Over the past two decades, traditional family structures (think, two parents raising kids together) have changed immensely. In fact, four out of 10 children are now born to unmarried mothers.
Gaze upon a kindergarten class wall, and you're likely to see all sorts of family life represented in the inevitable crayon portraits. From same-sex couples to happily co-parenting divorced couples, single parents who bear the brunt of responsibilities to a growing number of solo parents: those who either willingly or not find themselves to be the only parent on the job 24/7, year-round. (I fall into the last category, initially not by choice, but now I wouldn't change it for the world.)
I tend to say that my son is being raised by Labradors (we've had two of them for years), and looking back on his kindergarten artwork, it's not far from the truth. There I am: a triangle stick figure with stringy hair next to a mutant-looking animal with four legs and Monkey himself.
Gazing back over the decade-plus that I've been a solo parent to a son who is now firmly in his teens, there are certain things that have kept me sane. They've also allowed me to revel in this intense, fierce, often exhausting yet completely rewarding, relationship.
1. Use your alone time for something that feeds your soul.
When it's just you on duty, life can quickly get two-dimensional: an endless game of tag between parenting duties and work. And you'll likely feel that you're not doing either particularly well.
It goes without saying that alone time is rare and precious, and just as important is what you do with that time. Is there something you used to love to do pre-parenthood? Comedy, art, surfing, exercise, even reading? Schedule time for it. Better yet, find a class or group to join. You are much more likely to make it happen when the commitment is to others, not just yourself.
When you satisfy your soul, you'll find the other two dimensions (work and parenting) become a lot more enjoyable and you'll be modeling something great for your offspring.
2. Enlist your child to find help with child care.
When you're a solo parent, there is no truer adage than "It takes a village." Most of us don't live with our extended family under one roof or have neighbors with an always-open front door.
When my son was about 5 years old, he came home from a summer camp raving about "Deanna." He begged me to invite her to come babysit for him. So I asked her. I figured she had been approved as a camp counselor, and he had picked her himself, so why not? She gladly accepted and became a beloved part of our family until she graduated college.

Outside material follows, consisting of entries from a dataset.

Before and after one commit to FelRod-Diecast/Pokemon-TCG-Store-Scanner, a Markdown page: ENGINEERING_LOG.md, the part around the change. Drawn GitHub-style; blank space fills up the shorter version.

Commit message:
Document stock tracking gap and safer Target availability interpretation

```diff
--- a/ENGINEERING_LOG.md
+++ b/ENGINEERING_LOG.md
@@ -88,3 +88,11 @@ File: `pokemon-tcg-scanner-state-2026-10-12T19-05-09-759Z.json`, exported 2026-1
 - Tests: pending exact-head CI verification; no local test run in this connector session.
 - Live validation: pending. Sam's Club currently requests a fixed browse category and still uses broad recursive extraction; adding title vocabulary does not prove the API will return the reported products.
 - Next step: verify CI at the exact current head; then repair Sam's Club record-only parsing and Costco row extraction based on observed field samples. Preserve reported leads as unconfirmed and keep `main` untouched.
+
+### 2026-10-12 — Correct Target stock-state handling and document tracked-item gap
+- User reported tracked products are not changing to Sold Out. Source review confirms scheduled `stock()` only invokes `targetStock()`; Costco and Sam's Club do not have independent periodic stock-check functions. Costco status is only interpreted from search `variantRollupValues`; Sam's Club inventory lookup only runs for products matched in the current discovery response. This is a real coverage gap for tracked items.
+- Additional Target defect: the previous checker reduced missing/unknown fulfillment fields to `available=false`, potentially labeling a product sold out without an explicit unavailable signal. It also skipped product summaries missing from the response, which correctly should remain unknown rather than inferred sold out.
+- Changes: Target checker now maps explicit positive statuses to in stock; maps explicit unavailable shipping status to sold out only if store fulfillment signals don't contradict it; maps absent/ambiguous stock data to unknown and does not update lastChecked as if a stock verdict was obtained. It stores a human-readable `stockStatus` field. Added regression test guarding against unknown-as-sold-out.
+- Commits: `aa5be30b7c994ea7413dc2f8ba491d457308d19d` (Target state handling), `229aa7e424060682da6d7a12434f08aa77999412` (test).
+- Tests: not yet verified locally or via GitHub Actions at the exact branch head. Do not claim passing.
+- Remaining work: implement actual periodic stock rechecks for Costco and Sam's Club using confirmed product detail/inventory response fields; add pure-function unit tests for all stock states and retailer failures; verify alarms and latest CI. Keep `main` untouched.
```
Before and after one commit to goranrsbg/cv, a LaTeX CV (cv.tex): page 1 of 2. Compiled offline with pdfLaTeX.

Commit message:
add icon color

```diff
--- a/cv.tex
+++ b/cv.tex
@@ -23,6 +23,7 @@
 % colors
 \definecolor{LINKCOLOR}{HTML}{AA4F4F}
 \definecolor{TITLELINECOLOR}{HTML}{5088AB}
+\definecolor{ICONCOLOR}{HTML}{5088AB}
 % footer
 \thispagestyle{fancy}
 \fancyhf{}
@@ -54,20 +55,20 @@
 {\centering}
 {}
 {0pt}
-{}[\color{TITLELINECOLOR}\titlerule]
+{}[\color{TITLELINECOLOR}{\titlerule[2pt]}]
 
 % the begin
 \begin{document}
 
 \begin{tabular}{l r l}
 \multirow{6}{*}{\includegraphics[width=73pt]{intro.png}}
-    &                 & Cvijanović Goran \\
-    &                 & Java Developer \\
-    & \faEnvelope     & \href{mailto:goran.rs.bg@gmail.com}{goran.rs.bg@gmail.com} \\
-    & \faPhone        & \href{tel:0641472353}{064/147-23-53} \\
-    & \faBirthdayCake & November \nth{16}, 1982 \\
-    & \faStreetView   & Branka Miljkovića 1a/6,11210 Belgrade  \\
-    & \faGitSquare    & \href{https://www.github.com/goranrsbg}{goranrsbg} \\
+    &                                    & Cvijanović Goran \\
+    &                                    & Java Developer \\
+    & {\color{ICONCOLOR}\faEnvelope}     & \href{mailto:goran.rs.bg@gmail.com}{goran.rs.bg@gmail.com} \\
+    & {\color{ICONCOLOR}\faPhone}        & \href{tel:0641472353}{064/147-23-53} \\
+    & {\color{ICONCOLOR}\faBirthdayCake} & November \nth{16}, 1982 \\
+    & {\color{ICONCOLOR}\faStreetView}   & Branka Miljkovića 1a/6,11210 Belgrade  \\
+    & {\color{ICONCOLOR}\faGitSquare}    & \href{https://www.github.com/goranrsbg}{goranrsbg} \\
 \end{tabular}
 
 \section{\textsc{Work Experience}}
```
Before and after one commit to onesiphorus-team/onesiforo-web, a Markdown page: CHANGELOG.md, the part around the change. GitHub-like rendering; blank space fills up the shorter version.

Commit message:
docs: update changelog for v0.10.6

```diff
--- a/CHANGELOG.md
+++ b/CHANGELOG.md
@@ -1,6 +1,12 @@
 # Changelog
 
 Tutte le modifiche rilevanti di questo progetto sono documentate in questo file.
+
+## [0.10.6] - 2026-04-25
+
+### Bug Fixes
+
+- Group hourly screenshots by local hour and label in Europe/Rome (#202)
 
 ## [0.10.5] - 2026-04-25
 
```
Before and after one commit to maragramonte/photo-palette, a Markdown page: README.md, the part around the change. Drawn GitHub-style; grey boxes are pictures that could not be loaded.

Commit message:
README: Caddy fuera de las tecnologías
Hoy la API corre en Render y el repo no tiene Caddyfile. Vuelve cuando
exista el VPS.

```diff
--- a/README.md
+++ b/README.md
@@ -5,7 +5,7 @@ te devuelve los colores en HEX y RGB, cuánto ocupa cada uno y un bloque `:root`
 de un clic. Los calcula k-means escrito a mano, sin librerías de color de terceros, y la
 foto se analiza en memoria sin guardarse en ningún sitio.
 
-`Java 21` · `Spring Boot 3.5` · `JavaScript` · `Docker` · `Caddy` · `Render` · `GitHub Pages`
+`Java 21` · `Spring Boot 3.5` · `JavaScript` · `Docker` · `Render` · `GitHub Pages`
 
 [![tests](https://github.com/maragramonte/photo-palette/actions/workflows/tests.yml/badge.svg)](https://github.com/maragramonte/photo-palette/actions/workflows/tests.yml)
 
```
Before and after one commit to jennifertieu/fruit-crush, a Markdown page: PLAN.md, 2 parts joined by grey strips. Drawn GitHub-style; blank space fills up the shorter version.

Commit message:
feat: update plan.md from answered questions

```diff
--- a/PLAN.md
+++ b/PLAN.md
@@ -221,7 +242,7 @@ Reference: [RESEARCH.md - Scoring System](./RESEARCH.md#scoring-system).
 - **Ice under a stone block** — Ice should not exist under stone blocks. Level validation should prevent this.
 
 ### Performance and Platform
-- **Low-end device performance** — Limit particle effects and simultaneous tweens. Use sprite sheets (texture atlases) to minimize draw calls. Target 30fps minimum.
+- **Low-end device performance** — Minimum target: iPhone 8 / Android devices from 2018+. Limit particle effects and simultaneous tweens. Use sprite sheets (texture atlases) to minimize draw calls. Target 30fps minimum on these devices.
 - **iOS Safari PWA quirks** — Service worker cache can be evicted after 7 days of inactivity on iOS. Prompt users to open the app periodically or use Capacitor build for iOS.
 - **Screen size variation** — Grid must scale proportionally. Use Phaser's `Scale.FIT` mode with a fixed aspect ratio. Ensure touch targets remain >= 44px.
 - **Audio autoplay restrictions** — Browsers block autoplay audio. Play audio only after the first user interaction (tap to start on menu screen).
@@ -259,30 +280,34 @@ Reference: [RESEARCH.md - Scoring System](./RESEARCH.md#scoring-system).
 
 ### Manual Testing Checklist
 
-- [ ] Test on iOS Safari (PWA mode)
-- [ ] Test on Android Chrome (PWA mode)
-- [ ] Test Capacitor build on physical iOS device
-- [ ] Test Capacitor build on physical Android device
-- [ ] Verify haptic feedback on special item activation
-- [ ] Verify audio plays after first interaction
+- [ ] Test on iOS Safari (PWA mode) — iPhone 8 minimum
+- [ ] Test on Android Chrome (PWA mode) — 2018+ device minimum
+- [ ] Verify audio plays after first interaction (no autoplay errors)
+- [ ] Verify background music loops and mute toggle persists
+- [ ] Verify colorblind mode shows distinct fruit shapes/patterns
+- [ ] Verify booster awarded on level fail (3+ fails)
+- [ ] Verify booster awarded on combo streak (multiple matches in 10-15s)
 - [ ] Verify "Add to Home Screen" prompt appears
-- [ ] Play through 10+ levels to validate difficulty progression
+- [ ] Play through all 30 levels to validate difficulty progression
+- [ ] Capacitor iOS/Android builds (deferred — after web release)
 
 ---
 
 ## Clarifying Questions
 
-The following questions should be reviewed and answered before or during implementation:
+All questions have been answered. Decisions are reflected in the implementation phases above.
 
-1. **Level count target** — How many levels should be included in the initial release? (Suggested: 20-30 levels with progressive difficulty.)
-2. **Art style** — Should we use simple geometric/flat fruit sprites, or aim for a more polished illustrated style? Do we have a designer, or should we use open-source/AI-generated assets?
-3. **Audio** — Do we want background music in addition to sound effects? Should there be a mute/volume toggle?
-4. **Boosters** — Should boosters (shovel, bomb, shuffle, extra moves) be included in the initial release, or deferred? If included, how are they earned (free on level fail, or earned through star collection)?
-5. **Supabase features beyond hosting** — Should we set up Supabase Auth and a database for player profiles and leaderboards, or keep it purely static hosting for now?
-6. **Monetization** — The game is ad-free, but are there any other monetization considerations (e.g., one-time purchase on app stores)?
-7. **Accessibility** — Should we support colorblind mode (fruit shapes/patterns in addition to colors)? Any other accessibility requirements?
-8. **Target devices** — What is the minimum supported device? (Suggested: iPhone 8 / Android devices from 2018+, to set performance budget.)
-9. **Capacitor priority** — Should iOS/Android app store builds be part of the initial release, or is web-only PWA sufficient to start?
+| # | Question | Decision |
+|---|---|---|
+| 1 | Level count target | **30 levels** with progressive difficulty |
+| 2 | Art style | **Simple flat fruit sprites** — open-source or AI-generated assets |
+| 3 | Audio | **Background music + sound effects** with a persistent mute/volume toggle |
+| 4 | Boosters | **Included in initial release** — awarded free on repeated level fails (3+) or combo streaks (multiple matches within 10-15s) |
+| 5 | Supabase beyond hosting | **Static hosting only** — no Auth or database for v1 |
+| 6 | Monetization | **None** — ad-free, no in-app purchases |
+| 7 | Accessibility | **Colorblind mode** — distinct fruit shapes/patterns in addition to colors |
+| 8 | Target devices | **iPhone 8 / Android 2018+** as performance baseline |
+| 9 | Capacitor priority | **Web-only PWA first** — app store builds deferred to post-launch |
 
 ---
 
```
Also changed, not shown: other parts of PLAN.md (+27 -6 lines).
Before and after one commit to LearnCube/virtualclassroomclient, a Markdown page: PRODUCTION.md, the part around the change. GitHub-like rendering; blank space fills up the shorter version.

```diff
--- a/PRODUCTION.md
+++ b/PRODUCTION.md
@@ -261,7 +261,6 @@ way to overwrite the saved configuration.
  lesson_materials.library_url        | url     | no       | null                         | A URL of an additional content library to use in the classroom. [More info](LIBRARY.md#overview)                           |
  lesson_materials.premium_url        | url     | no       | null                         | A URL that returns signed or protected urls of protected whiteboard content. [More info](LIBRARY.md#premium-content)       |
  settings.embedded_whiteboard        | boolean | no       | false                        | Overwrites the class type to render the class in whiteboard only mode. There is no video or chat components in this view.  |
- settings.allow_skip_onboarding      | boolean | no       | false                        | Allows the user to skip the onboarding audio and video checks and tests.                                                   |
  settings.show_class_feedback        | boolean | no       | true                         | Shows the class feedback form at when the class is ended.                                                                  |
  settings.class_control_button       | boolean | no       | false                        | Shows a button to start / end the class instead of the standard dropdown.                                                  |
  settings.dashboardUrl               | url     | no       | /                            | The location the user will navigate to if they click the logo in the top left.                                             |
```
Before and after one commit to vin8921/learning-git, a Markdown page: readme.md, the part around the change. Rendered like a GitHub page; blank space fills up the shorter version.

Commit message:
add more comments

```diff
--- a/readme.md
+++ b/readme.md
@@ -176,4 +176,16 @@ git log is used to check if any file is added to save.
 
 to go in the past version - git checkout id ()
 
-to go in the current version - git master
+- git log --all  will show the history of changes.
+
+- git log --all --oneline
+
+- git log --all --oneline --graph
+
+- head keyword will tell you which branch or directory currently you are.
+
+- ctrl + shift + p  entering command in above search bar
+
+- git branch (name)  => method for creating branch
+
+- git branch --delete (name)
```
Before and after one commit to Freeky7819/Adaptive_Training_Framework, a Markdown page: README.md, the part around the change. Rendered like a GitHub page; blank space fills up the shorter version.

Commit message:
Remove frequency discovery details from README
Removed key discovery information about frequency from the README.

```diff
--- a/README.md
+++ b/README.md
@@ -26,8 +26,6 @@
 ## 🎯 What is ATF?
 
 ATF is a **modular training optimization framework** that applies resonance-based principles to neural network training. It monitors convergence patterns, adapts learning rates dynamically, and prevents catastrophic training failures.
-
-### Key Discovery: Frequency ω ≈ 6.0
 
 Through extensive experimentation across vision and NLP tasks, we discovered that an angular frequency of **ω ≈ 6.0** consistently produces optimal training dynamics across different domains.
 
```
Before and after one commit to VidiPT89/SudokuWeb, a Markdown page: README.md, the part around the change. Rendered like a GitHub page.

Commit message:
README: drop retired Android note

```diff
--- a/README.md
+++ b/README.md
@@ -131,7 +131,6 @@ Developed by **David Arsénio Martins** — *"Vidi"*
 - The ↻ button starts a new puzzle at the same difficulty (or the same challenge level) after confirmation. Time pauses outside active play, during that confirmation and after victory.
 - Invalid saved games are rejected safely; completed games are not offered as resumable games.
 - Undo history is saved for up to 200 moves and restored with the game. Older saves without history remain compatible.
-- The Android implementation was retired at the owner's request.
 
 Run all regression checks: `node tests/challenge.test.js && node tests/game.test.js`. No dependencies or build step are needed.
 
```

Over the years, his favorite babysitters have been high-schoolers, college kids, even interns from my work. Turns out children love young people. And I've always gotten his input on who he wants to be with when I'm gone. Seeing him happily wave goodbye as I head out the door has made my precious moments of freedom all the more sweet.
3. Find shared passions for you and your child.
It can be hard—and expensive—to pay for help each time you want to do something you love...and I'm not talking grocery shopping here. I developed a passion for surfing when my son was about 5 and was initially stumped by what to do with him when I wanted to take to the waves. I dismissed the idea of leaving him on the beach with our Lab after about 10 seconds.
Instead, I got him a wetsuit and hired an instructor for us both. Over the years, he has been the main subject of my photography passion and joined me on numerous yoga retreats. We've taken guitar lessons together, ridden horses, and now have a wonderful tradition of taking a cooking class whenever we travel together.
While being a solo parent inevitably means making some sacrifices, you can lead a truly three-dimensional life if you look for harmony across each dimension and involve your child or children. I guarantee this will bring you joy alongside the daily trials and tribulations of parenting alone.